In today’s environment, competitiveness at the global level vitally depends on the rate at which new products and services can be introduced to the marketplace and novel cost-saving enhancements created. Likewise, wealth creation and employment gains depend to a very large degree on the speed with which scientific and technological advances are transformed into useful and appealing solutions.
Innovation – the skill to derive the benefits of scientific accomplishment – involves much more than the capacity to transform a new idea into a useable product. Proficient movements of technology are insufficient – available resources of finance and of business skills are also required. There must also exist safeguards for intellectual property and ample inducements for entrepreneurial enterprise.
In essence, what is required is a vibrant, self-sustaining culture of innovation.
Small is robust
Vital to such a culture of novelty are the small and medium-sized businesses that have continually proven themselves to be the mechanisms of economic growth and the primary suppliers of new jobs.
Thus the need for small and medium businesses creative efforts is essential for our region to guarantee that these markets have a viable economic growth model.
Concurrently, this directly points to the requirement for SMBs themselves to introduce more innovation into their processes and procedures to enable their profitability, survival and competitiveness.
Unfortunately, the reality is that many regional SMBs have not made innovation a priority or even a part of their strategy.

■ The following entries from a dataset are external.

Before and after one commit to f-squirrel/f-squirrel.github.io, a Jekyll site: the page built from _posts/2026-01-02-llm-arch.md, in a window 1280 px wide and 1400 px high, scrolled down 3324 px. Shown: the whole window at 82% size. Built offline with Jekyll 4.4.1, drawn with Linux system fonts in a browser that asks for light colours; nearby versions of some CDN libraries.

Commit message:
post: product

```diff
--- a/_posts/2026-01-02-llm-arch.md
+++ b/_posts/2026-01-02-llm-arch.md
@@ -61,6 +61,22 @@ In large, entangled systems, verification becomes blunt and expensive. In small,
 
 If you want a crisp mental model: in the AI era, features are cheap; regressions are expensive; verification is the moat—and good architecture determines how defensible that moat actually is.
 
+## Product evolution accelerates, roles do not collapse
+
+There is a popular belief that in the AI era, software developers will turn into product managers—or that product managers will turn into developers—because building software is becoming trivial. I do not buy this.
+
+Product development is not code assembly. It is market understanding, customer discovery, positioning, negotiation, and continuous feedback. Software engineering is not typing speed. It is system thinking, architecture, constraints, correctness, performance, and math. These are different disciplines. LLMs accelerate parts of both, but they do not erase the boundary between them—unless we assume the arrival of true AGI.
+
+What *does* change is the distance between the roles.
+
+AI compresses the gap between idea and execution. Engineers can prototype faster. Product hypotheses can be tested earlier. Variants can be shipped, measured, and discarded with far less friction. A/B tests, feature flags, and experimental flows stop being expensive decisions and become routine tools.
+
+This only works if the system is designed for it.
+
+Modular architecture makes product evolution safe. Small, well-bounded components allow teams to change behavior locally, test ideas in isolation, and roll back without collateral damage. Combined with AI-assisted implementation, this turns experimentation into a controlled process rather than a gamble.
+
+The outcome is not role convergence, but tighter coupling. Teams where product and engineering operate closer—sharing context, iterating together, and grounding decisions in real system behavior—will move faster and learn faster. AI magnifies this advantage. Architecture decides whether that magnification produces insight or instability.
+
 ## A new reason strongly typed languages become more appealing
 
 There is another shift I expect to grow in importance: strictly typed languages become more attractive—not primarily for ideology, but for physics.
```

The general fallacy among most SMBs about innovation primarily concerns the introduction of new technologies or conducting extensive Research and Development projects, which entail large funds and hence, are excluded from their budgets.

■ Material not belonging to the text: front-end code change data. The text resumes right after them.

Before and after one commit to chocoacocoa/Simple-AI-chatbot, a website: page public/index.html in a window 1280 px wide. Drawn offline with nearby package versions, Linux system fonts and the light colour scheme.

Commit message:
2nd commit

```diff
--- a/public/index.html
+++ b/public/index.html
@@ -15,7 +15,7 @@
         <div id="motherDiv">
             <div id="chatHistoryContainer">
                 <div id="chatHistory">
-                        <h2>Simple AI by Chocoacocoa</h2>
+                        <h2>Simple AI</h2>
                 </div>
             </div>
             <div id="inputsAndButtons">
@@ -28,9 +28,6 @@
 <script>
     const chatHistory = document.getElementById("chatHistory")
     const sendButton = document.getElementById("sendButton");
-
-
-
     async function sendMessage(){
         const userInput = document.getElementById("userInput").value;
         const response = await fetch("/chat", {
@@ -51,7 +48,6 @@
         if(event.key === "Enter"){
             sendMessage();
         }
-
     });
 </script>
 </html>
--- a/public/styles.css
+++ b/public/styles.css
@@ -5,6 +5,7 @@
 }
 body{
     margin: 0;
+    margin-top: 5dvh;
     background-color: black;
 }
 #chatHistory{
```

But the reality is that they do not need to invest considerable funds in innovation.
The secret ingredient is smart-growth. This doesn’t mean that smart-growth solutions should raise income disparities or harm the environment. The inadequacies of regional SMBs can be ascribed to various factors, and among issues confronting them today is the disjointed market infrastructure, unsuitable marketing and branding practices, as well as insufficient and distributed logistics and IT infrastructure.
In today’s wired world, customer demands of organisations are elevated; they insist on being heard and want rapid results. To accommodate these pressures and make good decisions, organisations must sustain close contact with customers.
These inefficiencies indicate the need for SMB mergers either at an industry or at a core level. Relative to large corporations, SMBs enjoy more litheness and novelty advantages. Their size, ability to exploit new technologies, intimate relationship with customers, rapid adaptability to evolving market environments and robust social networks can be key enablers of innovation. What is most significant though, is cognisance.
An SMB can capitalise on these advantages only when it believes in being a pacesetter. This new orientation requires efficient operations and clarity in communications, in essence a change from business as usual.
For successful SMB integration at business-to-business and business-to-consumer levels, the employment of advanced technologies like cloud computing can play a vital role. Here, the customer pays only for the services used, e.g. a set of shared computing resources accessed via the Internet. Cloud computing is economical as customers can avoid expenditure on hardware and software and can host many applications. Resource allocations can be tailored according to specific customer needs.
Our regional SMBs need a technology infrastructure that is combined with a comprehensive business plan to become a successful sustainable business model.
Marketing is one of the hardest aspects of any business, and particularly for SMBs; this is the area where most are lacking. Resource limitations are repeatedly cited as the principal cause. However, another challenge exists in the blinkered way marketing is conducted by these businesses.
Although SMBs do some type of marketing, their notions are generally too basic and markedly dissimilar from that recommended by academics, consultants and/or embraced by large firms. Thus, most SMBs’ marketing approach is loose and amorphous and this normally leads to arbitrary decision-making.
What SMBs should look to capitalise on is their supposed weaknesses. For example, substantial flexibility could be obtained from their informal organisational structure. This would make their decision-making process more effective.
Moreover, the knee-jerk nature of their marketing style helps them to respond rapidly to existing opportunities and events for example, via the use of social marketing tools like Facebook, Google+, Pinterest, etc. Frequently, these are vital elements for SMBs to galvanise their marketing in a simple, yet economical, way.
Governments also play a key role in facilitating innovation in small and medium-sized businesses. Incentives and support for the creation of new enterprises and offshoots from research institutions and large companies, as well as the elimination of barriers to their rapid growth and backing for the transfer of knowledge, also merit accordance of the highest priority.
In summary, what is required is an energetic, self-supporting culture of innovation fuelled by SMBs, governments and other stakeholders. This will allow SMBs to cope with the unabated rapid globalisation of product and service markets wherein they face mounting rivalry not just for sales, but also for technical expertise and talents.
For more information
Gregg Anderson, MBA, CMC
MD, VisionQuest Management Services Ltd
E: [email protected]